The nodal points are widely misunderstood in photography, where it is commonly asserted that the light rays "intersect" at "the nodal point", that the iris diaphragm of the lens is located there, and that this is the correct pivot point for panoramic photography, so as to avoid parallax error. These claims are all false, and generally arise from confusion about the optics of camera lenses, as well as confusion between the nodal points and the other cardinal points of the system. The correct pivot point for panoramic photography can be shown to be the centre of the system's entrance pupil.^{[1]}^{[2]}^{[3]}

## See also

## Notes and references

- ↑ Kerr, Douglas A. (2005). "The Proper Pivot Point for Panoramic Photography" (PDF).
*The Pumpkin*. Retrieved 2006-03-05. - ↑ van Walree, Paul. "Misconceptions in photographic optics". Retrieved 2007-01-01. Item #6.
- ↑ Littlefield, Rik (2006-02-06). "
*Theory of the “No-Parallax” Point in Panorama Photography*" (pdf). ver. 1.0. Retrieved on 2007-01-14.

- Greivenkamp, John E. (2004).
*Field Guide to Geometrical Optics*. SPIE Field Guides vol.**FG01**. SPIE. ISBN 0-8194-5294-7. - Hecht, Eugene (1987).
*Optics*(2nd ed. ed.). Addison Wesley.

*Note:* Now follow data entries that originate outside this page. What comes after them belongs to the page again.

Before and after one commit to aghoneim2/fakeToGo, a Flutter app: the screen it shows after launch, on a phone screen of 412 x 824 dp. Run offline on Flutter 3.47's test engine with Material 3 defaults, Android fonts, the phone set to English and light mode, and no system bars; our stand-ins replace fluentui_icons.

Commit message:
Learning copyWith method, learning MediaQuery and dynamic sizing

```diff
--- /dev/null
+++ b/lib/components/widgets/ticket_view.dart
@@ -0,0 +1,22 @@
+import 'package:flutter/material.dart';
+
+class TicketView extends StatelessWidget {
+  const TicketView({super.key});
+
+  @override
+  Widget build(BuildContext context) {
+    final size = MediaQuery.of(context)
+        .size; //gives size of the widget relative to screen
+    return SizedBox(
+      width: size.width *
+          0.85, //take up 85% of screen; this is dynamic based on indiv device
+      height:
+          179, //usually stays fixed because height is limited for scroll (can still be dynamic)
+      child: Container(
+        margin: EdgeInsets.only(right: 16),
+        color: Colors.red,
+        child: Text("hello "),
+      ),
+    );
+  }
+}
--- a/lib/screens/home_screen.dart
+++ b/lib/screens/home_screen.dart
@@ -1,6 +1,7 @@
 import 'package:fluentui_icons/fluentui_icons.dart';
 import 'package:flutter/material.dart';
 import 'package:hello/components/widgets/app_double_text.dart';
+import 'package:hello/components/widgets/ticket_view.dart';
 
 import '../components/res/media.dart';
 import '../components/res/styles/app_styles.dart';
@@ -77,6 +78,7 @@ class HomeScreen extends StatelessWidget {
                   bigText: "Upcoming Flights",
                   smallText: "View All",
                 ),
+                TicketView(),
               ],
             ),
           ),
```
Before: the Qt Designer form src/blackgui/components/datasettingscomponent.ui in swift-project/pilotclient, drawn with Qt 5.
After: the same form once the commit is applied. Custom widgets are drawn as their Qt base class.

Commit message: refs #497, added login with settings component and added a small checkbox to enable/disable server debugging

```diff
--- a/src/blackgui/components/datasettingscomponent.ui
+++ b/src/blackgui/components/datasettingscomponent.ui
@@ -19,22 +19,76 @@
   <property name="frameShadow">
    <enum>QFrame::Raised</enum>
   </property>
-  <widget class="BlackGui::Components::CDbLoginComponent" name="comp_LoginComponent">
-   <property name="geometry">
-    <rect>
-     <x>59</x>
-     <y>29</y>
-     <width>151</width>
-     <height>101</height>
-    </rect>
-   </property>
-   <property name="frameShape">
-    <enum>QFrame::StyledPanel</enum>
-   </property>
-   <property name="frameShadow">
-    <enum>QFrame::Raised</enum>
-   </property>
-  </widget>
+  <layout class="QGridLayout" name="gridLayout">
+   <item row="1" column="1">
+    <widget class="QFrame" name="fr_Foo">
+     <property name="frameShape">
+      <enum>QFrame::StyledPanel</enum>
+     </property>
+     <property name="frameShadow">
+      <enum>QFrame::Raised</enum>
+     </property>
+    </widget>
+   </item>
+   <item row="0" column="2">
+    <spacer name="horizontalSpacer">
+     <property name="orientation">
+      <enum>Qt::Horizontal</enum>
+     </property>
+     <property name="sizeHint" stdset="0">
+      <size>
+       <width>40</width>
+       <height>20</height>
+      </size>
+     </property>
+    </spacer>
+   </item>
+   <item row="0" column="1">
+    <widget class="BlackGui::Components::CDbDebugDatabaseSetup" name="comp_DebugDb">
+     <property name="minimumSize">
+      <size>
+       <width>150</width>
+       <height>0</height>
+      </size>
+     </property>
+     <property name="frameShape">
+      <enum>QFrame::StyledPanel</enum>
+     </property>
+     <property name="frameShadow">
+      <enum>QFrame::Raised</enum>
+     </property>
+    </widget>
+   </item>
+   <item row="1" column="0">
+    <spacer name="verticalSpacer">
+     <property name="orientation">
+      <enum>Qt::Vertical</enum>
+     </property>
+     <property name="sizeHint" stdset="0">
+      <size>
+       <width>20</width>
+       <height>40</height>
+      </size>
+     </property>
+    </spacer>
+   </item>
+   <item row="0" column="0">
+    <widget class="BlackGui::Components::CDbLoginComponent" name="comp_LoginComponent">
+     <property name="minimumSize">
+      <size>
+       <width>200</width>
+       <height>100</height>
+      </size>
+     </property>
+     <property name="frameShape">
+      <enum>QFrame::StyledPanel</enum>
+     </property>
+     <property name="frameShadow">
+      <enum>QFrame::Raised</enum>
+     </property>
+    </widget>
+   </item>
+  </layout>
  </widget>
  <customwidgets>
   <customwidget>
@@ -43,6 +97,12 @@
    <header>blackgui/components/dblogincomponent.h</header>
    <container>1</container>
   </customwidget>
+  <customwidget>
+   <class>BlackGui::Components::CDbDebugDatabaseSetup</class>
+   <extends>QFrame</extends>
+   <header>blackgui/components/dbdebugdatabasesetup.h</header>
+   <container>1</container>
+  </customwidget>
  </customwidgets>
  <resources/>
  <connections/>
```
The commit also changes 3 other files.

ISBN 0-201-11609-X. - Lambda Research Corporation (2001).
*OSLO Optics Reference*(PDF) (Version 6.1 ed.). Retrieved 2006-03-05. Pages 74–76 define the cardinal points.

## External links

- Learn to use TEM
- The Grid — Alain Hamblenne's method for a precise location of the entrance pupil on a DSLR camera